**Exercise brief**
For this exercise, copy out each line of the material below that includes "mobile".
========================
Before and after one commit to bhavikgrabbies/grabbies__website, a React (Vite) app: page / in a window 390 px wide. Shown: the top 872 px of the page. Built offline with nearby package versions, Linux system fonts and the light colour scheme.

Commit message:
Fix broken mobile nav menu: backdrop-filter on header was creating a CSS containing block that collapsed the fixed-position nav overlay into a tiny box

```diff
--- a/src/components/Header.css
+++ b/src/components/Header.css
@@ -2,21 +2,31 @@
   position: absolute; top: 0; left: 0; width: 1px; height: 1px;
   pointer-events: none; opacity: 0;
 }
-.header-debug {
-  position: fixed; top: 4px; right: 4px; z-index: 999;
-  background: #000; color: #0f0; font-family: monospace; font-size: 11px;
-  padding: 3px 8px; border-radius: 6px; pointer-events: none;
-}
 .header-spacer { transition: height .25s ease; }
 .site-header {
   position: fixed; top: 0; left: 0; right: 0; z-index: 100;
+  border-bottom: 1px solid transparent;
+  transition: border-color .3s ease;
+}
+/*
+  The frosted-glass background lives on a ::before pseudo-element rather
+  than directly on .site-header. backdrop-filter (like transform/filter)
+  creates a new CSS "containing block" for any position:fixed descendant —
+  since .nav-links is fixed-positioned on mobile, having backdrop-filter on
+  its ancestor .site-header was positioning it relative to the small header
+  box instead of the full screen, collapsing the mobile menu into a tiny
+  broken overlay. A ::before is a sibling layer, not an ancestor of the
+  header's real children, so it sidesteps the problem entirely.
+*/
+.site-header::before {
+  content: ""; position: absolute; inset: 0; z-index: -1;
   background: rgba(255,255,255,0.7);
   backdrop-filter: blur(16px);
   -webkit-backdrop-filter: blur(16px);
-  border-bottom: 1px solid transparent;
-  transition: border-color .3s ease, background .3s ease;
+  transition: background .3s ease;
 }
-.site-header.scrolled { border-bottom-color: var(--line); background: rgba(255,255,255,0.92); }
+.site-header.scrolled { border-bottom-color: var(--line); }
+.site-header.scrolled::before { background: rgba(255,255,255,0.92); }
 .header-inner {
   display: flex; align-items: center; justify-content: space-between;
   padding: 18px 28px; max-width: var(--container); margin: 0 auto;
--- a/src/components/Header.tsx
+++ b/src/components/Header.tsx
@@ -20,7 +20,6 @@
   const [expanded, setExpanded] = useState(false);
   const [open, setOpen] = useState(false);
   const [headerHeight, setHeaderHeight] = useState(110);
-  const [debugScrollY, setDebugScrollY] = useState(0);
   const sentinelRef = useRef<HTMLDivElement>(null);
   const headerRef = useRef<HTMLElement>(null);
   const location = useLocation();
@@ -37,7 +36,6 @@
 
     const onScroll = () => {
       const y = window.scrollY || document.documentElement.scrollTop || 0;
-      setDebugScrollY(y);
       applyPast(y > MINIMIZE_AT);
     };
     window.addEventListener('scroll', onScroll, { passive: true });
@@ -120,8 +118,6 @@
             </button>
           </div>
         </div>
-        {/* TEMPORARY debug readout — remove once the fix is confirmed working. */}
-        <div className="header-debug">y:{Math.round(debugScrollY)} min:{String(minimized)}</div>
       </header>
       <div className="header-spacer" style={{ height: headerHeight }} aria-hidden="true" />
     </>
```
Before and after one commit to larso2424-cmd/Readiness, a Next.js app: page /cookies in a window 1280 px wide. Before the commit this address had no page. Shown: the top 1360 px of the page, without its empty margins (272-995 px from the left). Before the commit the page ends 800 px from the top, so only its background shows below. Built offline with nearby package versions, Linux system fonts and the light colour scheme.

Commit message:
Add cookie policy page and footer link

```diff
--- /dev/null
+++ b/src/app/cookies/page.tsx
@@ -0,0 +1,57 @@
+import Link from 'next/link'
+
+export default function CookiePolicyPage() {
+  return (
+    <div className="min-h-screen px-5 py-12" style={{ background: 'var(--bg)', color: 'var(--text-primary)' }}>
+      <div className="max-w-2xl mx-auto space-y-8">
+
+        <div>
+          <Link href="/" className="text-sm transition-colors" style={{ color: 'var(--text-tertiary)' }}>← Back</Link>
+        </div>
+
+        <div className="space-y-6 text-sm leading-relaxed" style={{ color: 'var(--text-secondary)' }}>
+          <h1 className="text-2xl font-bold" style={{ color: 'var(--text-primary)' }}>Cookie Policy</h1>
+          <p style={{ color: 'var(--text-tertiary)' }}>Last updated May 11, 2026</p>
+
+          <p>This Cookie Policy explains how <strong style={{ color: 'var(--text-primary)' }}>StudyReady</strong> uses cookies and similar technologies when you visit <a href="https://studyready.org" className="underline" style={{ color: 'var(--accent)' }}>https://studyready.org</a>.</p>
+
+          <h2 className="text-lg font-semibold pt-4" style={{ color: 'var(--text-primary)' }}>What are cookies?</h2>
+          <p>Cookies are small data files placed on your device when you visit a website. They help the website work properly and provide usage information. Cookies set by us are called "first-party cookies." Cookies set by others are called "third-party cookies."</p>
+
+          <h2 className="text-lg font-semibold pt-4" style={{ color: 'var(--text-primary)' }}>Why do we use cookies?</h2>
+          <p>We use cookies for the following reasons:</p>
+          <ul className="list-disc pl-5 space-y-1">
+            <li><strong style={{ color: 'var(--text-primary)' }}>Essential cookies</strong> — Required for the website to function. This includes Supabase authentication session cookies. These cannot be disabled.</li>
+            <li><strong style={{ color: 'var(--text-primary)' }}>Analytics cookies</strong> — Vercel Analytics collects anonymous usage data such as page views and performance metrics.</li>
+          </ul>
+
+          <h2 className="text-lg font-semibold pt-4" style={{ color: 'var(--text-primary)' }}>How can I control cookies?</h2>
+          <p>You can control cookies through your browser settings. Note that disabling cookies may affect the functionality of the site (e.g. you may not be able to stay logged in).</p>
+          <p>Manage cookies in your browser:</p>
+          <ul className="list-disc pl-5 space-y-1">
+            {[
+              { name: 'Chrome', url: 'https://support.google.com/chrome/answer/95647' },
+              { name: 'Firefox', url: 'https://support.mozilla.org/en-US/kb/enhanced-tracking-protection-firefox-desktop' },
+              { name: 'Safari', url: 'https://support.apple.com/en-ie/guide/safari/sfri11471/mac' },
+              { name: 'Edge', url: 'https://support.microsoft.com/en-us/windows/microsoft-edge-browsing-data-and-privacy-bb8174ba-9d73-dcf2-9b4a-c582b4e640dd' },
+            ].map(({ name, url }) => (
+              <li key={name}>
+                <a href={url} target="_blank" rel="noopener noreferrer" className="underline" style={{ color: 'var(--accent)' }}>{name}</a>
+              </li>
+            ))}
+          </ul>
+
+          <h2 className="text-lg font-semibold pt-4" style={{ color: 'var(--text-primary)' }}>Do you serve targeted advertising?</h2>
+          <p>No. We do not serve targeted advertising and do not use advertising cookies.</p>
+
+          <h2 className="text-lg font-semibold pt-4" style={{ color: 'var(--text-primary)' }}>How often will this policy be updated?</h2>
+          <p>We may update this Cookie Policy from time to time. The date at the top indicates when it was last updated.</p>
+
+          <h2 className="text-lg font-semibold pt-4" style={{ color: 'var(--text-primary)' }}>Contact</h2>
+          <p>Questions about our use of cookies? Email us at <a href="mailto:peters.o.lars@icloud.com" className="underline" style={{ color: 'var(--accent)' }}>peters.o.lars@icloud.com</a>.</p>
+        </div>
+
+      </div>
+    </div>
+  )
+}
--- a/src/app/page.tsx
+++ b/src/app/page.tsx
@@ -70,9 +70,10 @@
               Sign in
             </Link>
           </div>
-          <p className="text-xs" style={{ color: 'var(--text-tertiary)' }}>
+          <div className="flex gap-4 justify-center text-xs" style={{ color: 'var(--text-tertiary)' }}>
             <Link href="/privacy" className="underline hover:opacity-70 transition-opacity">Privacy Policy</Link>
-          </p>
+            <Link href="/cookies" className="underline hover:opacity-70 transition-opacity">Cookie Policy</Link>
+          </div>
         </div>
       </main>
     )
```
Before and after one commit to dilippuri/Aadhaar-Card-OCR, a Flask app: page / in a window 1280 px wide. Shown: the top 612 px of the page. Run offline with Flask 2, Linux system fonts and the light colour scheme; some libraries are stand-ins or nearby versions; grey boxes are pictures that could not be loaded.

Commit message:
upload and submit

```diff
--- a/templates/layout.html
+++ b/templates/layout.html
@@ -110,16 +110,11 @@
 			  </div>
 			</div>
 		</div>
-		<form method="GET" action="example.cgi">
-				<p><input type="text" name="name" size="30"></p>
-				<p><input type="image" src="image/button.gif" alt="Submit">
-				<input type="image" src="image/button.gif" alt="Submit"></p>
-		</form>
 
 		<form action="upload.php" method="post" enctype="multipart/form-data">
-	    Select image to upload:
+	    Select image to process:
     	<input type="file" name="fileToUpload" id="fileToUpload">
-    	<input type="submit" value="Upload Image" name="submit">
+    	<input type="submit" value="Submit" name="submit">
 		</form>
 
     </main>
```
========================
**Result**
Fix broken mobile nav menu: backdrop-filter on header was creating a CSS containing block that collapsed the fixed-position nav overlay into a tiny box
+  since .nav-links is fixed-positioned on mobile, having backdrop-filter on
+  box instead of the full screen, collapsing the mobile menu into a tiny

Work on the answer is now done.